[SUPPLIED INFORMATION Boundary: Start]

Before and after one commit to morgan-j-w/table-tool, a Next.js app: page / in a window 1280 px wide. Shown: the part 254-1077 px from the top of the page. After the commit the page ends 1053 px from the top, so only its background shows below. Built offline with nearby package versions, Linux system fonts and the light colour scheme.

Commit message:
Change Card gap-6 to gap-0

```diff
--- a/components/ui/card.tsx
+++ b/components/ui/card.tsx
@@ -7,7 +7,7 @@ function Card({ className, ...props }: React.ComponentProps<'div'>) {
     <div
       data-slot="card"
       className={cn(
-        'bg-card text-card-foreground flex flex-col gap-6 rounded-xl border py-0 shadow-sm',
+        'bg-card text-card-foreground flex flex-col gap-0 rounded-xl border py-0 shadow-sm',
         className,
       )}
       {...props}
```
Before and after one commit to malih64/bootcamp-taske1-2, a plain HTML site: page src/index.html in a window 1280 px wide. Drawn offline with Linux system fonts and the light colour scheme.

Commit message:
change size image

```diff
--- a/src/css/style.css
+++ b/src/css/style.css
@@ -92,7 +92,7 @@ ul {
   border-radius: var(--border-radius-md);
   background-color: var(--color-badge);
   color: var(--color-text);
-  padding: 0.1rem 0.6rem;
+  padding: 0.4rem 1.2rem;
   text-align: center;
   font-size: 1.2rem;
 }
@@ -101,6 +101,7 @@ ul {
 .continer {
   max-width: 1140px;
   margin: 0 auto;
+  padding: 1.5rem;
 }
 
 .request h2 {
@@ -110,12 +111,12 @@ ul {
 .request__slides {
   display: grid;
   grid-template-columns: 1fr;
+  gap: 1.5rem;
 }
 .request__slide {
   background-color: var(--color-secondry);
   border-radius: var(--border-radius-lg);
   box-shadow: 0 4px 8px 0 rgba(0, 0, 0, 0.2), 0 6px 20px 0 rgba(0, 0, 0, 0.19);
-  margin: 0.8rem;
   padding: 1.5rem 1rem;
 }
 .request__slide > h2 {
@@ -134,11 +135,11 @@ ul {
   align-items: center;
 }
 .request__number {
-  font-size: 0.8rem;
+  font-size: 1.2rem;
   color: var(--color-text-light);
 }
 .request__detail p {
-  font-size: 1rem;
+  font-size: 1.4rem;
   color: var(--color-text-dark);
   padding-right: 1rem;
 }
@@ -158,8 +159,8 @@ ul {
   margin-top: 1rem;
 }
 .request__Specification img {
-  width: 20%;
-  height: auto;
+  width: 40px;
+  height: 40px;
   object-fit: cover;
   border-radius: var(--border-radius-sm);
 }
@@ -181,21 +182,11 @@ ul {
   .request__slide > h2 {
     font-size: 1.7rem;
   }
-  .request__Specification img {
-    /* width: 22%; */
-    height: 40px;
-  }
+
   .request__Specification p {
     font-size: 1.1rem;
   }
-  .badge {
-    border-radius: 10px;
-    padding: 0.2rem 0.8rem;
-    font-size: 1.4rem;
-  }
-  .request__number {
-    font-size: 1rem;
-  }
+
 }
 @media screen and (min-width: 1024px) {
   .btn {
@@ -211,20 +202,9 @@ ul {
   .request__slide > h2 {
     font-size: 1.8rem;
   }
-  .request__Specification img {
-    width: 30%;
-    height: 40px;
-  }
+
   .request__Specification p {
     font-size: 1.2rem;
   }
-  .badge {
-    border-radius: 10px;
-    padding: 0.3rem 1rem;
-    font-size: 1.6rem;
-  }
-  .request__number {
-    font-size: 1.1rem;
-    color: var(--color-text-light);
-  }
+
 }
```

[SUPPLIED INFORMATION Boundary: End]

**TASK DESCRIPTION:** In the entries above, identify every line with the word "margin". Copy those lines.

**ANSWER FOR THIS EXERCISE:**
   margin: 0 auto;
-  margin: 0.8rem;
   margin-top: 1rem;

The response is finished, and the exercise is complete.